» **Saved data entries**:
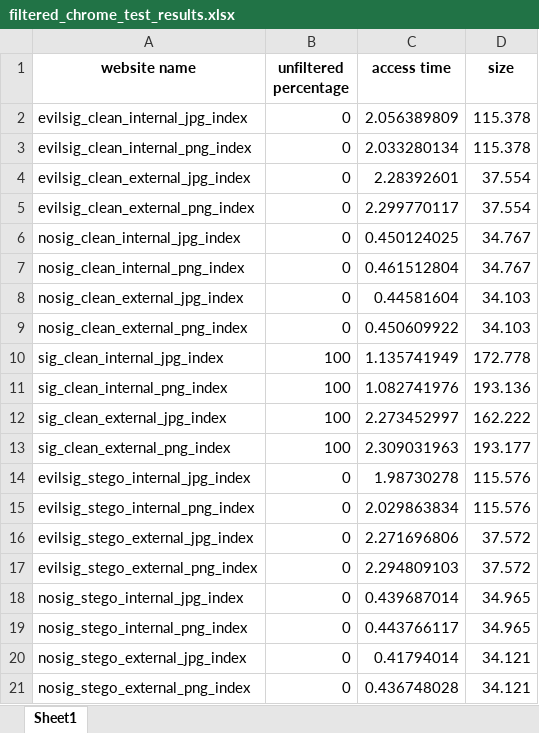
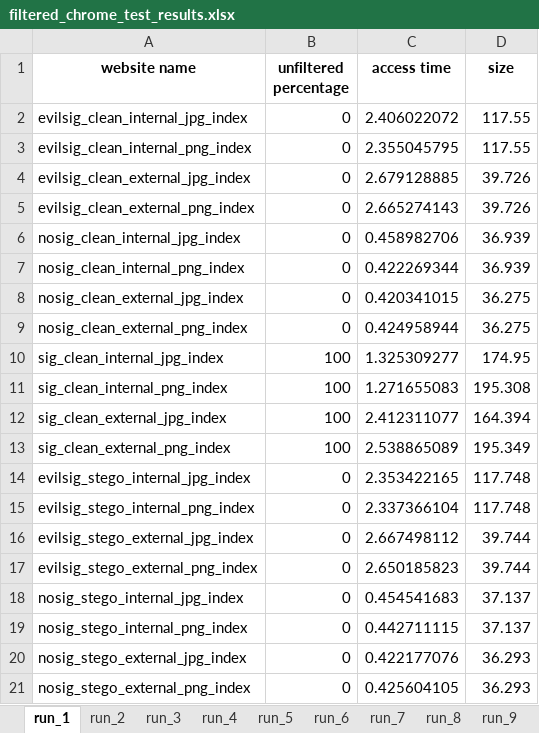
Before and after one commit to ruscatalin/NAISS, an Excel workbook: client/test_results/filtered_chrome_test_results.xlsx, sheet run_1, drawn as a sheet; only a part is shown; values as stored, in another font and other column widths than the file's, no borders; the diff covers the shown part only; the diff names each change by its address in the sheet, - before the commit and + after, or states it on an @@ line.

```diff
--- a/client/test_results/filtered_chrome_test_results.xlsx (sheet run_1)
+++ b/client/test_results/filtered_chrome_test_results.xlsx (sheet run_1)
-sheet tab: Sheet1
+sheet tab: run_1
+sheet tab: run_2
+sheet tab: run_3
+sheet tab: run_4
+sheet tab: run_5
+sheet tab: run_6
+sheet tab: run_7
+sheet tab: run_8
+sheet tab: run_9
-C2 (access time): 2.056389809
+C2 (access time): 2.406022072
-D2:D3 (size): 115.378
+D2:D3 (size): 117.55
-C3 (access time): 2.033280134
+C3 (access time): 2.355045795
-C4 (access time): 2.28392601
+C4 (access time): 2.679128885
-D4:D5 (size): 37.554
+D4:D5 (size): 39.726
-C5 (access time): 2.299770117
+C5 (access time): 2.665274143
-C6 (access time): 0.450124025
+C6 (access time): 0.458982706
-D6:D7 (size): 34.767
+D6:D7 (size): 36.939
-C7 (access time): 0.461512804
+C7 (access time): 0.422269344
-C8 (access time): 0.44581604
+C8 (access time): 0.420341015
-D8:D9 (size): 34.103
+D8:D9 (size): 36.275
-C9 (access time): 0.450609922
+C9 (access time): 0.424958944
-C10 (access time): 1.135741949
+C10 (access time): 1.325309277
-D10 (size): 172.778
+D10 (size): 174.95
-C11 (access time): 1.082741976
+C11 (access time): 1.271655083
-D11 (size): 193.136
+D11 (size): 195.308
-C12 (access time): 2.273452997
+C12 (access time): 2.412311077
-D12 (size): 162.222
+D12 (size): 164.394
-C13 (access time): 2.309031963
+C13 (access time): 2.538865089
-D13 (size): 193.177
+D13 (size): 195.349
-C14 (access time): 1.98730278
+C14 (access time): 2.353422165
-D14:D15 (size): 115.576
+D14:D15 (size): 117.748
-C15 (access time): 2.029863834
+C15 (access time): 2.337366104
-C16 (access time): 2.271696806
+C16 (access time): 2.667498112
-D16:D17 (size): 37.572
+D16:D17 (size): 39.744
-C17 (access time): 2.294809103
+C17 (access time): 2.650185823
-C18 (access time): 0.439687014
+C18 (access time): 0.454541683
-D18:D19 (size): 34.965
+D18:D19 (size): 37.137
-C19 (access time): 0.443766117
+C19 (access time): 0.442711115
-C20 (access time): 0.41794014
+C20 (access time): 0.422177076
-D20:D21 (size): 34.121
+D20:D21 (size): 36.293
-C21 (access time): 0.436748028
+C21 (access time): 0.425604105
```
Also changed, not shown: 8 edited cells elsewhere in this sheet, other sheet tabs, client/test_results/filtered_edge_test_results.xlsx, client/test_results/filtered_firefox_test_results.xlsx, 12 other files.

» **Exercise directions**:
All lines above that include the word "other" should be located and copied.

» **Output for this task**:
Before and after one commit to ruscatalin/NAISS, an Excel workbook: client/test_results/filtered_chrome_test_results.xlsx, sheet run_1, drawn as a sheet; only a part is shown; values as stored, in another font and other column widths than the file's, no borders; the diff covers the shown part only; the diff names each change by its address in the sheet, - before the commit and + after, or states it on an @@ line.
Also changed, not shown: 8 edited cells elsewhere in this sheet, other sheet tabs, client/test_results/filtered_edge_test_results.xlsx, client/test_results/filtered_firefox_test_results.xlsx, 12 other files.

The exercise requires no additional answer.